-------- Material shown
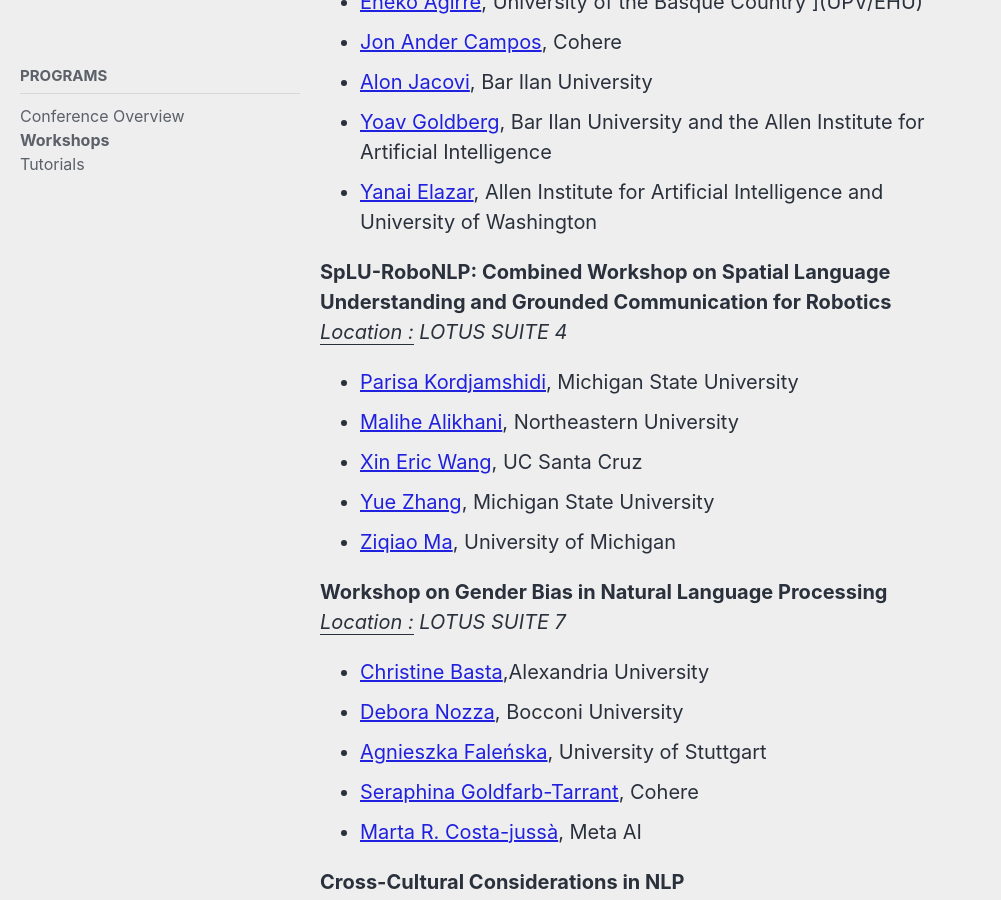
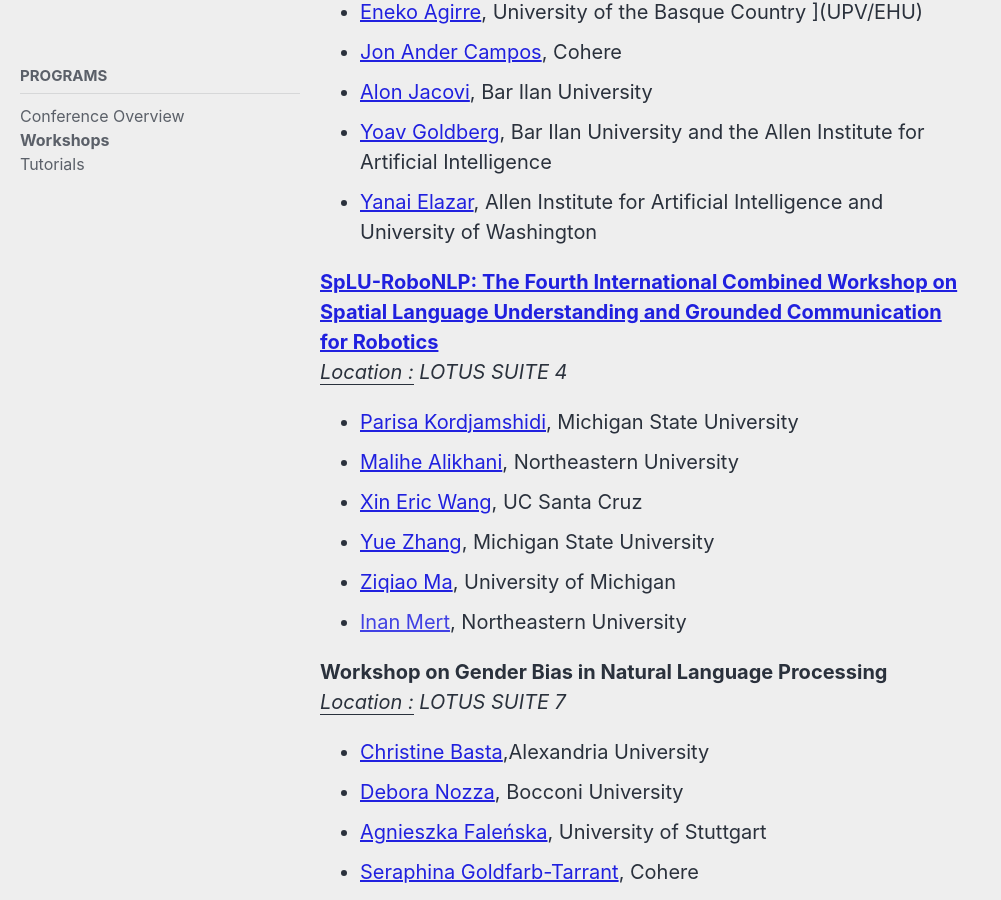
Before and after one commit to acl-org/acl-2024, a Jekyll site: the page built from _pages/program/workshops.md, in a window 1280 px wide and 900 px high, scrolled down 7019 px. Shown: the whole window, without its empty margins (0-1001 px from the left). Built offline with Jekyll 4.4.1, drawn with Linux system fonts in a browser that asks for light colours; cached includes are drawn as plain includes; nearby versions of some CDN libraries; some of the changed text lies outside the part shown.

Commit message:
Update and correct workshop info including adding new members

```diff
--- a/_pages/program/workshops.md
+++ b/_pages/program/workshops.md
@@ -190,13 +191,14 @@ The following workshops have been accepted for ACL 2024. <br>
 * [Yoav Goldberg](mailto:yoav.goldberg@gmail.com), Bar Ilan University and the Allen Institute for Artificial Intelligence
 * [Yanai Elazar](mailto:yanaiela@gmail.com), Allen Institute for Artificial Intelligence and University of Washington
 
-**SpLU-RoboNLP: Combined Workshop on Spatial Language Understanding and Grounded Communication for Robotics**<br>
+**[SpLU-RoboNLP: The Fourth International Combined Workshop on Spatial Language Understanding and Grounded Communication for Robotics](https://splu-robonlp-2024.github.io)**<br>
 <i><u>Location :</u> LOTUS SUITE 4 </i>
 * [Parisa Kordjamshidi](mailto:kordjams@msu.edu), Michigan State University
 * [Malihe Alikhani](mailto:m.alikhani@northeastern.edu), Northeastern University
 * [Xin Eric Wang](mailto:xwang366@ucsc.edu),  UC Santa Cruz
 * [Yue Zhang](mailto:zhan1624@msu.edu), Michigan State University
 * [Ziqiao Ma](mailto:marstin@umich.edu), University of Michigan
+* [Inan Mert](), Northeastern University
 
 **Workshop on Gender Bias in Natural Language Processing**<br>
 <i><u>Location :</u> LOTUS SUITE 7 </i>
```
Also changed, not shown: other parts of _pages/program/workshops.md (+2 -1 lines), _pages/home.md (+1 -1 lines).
----------------
> **Your instructions**: Determine the count of lines in the data that contain the string "Language", and reply with that count alone.

> **Result of the task**: 3